## Required action
Take every line from the entries below that includes the word "color" and copy it.

━━━━━━━━━━

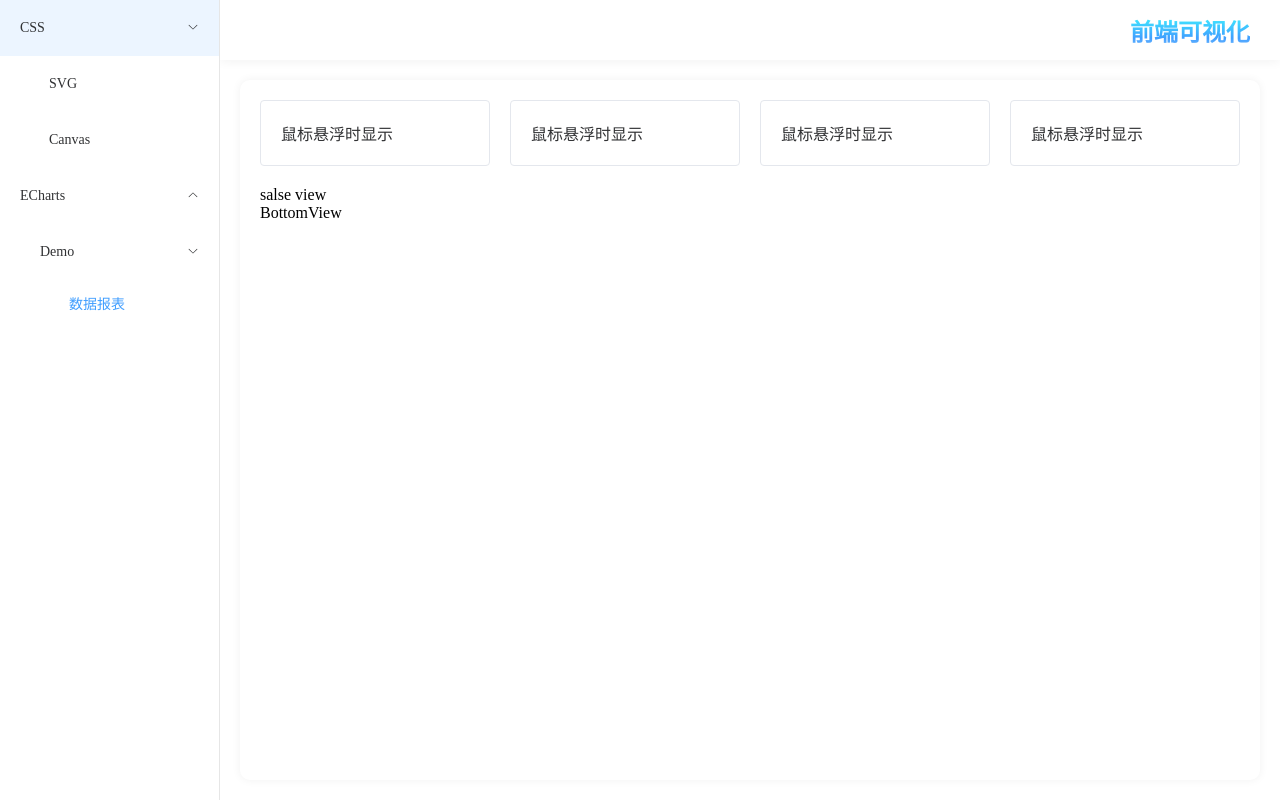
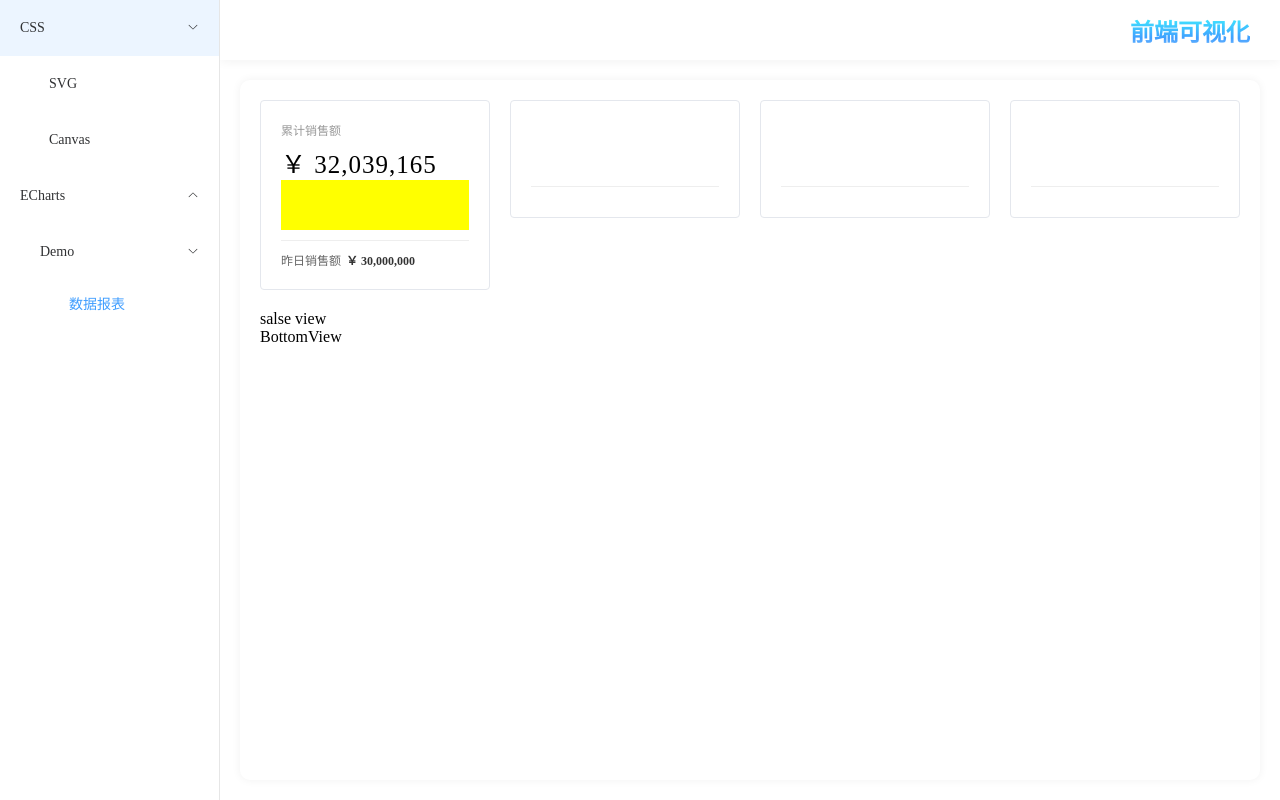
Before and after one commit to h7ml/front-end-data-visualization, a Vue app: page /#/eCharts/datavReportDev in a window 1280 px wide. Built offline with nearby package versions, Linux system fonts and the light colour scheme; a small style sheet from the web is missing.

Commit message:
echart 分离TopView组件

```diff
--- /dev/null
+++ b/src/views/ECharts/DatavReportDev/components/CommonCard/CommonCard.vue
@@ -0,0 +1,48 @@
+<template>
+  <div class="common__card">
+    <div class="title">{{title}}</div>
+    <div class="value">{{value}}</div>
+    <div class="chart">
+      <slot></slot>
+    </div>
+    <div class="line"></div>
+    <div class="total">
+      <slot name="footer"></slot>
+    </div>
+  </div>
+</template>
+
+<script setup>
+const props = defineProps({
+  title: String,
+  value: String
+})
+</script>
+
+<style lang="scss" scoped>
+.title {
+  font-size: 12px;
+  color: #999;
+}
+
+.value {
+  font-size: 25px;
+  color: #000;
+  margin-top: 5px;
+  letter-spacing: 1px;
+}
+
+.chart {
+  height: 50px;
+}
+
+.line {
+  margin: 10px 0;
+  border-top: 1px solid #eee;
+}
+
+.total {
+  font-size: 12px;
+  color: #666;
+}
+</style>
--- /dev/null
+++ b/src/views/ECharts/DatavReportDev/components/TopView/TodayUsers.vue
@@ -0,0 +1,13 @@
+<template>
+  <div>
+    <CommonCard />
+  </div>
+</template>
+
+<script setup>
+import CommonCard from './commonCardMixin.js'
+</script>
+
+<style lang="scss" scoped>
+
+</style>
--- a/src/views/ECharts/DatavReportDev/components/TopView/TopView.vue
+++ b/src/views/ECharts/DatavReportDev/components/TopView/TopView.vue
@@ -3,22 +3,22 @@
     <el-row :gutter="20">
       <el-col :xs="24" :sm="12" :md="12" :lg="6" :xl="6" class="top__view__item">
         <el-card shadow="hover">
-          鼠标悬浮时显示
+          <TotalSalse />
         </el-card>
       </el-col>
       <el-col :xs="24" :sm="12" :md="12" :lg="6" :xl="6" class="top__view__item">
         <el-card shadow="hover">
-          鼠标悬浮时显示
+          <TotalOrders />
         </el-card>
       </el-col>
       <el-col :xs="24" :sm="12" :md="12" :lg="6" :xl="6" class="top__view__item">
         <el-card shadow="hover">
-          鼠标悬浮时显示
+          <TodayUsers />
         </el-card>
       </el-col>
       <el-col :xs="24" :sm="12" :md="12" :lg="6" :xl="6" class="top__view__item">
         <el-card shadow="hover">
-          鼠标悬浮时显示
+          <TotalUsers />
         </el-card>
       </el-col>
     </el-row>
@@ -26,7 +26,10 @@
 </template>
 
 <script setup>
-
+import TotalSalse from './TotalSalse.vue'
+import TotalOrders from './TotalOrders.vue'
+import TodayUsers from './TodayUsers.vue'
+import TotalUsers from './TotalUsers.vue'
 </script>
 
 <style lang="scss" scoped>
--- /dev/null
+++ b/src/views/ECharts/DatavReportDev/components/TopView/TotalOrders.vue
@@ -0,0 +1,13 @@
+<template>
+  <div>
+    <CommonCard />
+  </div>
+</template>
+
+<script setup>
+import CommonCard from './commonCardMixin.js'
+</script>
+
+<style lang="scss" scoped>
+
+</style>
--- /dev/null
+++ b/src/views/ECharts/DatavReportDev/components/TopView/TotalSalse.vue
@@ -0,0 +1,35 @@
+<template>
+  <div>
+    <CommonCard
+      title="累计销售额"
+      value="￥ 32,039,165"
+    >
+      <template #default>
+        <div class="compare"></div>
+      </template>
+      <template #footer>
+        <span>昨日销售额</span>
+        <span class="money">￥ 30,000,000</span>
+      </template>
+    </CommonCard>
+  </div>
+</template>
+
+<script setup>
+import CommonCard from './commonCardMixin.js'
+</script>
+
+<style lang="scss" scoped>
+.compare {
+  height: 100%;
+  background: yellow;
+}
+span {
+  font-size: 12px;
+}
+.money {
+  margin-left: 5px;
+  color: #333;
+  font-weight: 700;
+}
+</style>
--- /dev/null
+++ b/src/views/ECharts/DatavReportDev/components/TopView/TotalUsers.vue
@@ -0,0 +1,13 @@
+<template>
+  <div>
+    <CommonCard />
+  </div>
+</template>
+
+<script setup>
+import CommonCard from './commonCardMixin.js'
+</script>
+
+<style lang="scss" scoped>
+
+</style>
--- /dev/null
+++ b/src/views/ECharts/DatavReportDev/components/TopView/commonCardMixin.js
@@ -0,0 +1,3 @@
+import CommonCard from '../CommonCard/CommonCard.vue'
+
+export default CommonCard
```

━━━━━━━━━━

## Output for this task
+  color: #999;
+  color: #000;
+  color: #666;
+  color: #333;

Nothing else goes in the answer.